§ **Activity**: When you reach the line containing "PR61 V1 parent", stop after it; until then, copy each line of the listing exactly, starting with the first.

BEGIN Records shown

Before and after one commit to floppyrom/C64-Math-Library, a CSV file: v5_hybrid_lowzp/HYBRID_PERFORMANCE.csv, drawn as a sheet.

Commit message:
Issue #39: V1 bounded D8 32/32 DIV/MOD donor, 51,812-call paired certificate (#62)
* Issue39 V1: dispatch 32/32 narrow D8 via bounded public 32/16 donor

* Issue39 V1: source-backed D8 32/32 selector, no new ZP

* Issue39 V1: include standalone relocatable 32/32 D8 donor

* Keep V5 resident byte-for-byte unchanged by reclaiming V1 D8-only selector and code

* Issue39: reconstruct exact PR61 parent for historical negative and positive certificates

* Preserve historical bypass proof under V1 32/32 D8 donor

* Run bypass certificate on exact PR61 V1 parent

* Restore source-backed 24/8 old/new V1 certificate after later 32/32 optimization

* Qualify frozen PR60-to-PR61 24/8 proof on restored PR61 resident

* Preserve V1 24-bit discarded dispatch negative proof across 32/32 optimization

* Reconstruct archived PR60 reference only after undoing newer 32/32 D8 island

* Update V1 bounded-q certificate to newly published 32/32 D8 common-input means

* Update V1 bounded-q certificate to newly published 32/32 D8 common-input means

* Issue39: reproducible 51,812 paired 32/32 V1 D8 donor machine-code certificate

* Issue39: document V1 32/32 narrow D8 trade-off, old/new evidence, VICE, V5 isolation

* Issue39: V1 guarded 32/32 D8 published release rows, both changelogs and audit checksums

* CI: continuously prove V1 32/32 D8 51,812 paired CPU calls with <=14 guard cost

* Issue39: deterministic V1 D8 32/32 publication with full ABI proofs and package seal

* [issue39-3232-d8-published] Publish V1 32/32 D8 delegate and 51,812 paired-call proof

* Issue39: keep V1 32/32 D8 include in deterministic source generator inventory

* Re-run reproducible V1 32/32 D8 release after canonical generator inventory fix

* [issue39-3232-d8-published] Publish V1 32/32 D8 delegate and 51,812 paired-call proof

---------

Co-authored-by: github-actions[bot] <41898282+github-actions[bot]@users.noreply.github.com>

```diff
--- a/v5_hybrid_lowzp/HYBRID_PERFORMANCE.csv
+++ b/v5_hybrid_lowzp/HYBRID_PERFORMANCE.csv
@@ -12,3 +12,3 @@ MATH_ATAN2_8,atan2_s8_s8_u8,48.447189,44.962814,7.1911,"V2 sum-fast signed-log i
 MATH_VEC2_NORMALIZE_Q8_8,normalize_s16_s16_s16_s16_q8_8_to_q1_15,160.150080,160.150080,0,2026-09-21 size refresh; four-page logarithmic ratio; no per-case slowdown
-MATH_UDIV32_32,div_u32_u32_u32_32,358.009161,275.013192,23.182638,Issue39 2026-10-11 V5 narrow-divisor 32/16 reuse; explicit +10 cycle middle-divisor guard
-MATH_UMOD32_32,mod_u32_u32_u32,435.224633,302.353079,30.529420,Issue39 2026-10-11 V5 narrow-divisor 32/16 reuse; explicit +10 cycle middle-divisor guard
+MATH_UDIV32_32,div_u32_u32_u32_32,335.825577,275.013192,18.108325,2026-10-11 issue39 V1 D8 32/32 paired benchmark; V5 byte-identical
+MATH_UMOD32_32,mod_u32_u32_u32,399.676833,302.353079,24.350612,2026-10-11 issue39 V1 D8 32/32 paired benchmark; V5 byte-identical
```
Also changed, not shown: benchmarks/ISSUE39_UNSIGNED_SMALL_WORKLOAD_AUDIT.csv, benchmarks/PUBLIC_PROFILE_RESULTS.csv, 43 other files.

END Records shown

§ **Your response**:
Before and after one commit to floppyrom/C64-Math-Library, a CSV file: v5_hybrid_lowzp/HYBRID_PERFORMANCE.csv, drawn as a sheet.

Commit message:
Issue #39: V1 bounded D8 32/32 DIV/MOD donor, 51,812-call paired certificate (#62)
* Issue39 V1: dispatch 32/32 narrow D8 via bounded public 32/16 donor

* Issue39 V1: source-backed D8 32/32 selector, no new ZP

* Issue39 V1: include standalone relocatable 32/32 D8 donor

* Keep V5 resident byte-for-byte unchanged by reclaiming V1 D8-only selector and code

* Issue39: reconstruct exact PR61 parent for historical negative and positive certificates

* Preserve historical bypass proof under V1 32/32 D8 donor

* Run bypass certificate on exact PR61 V1 parent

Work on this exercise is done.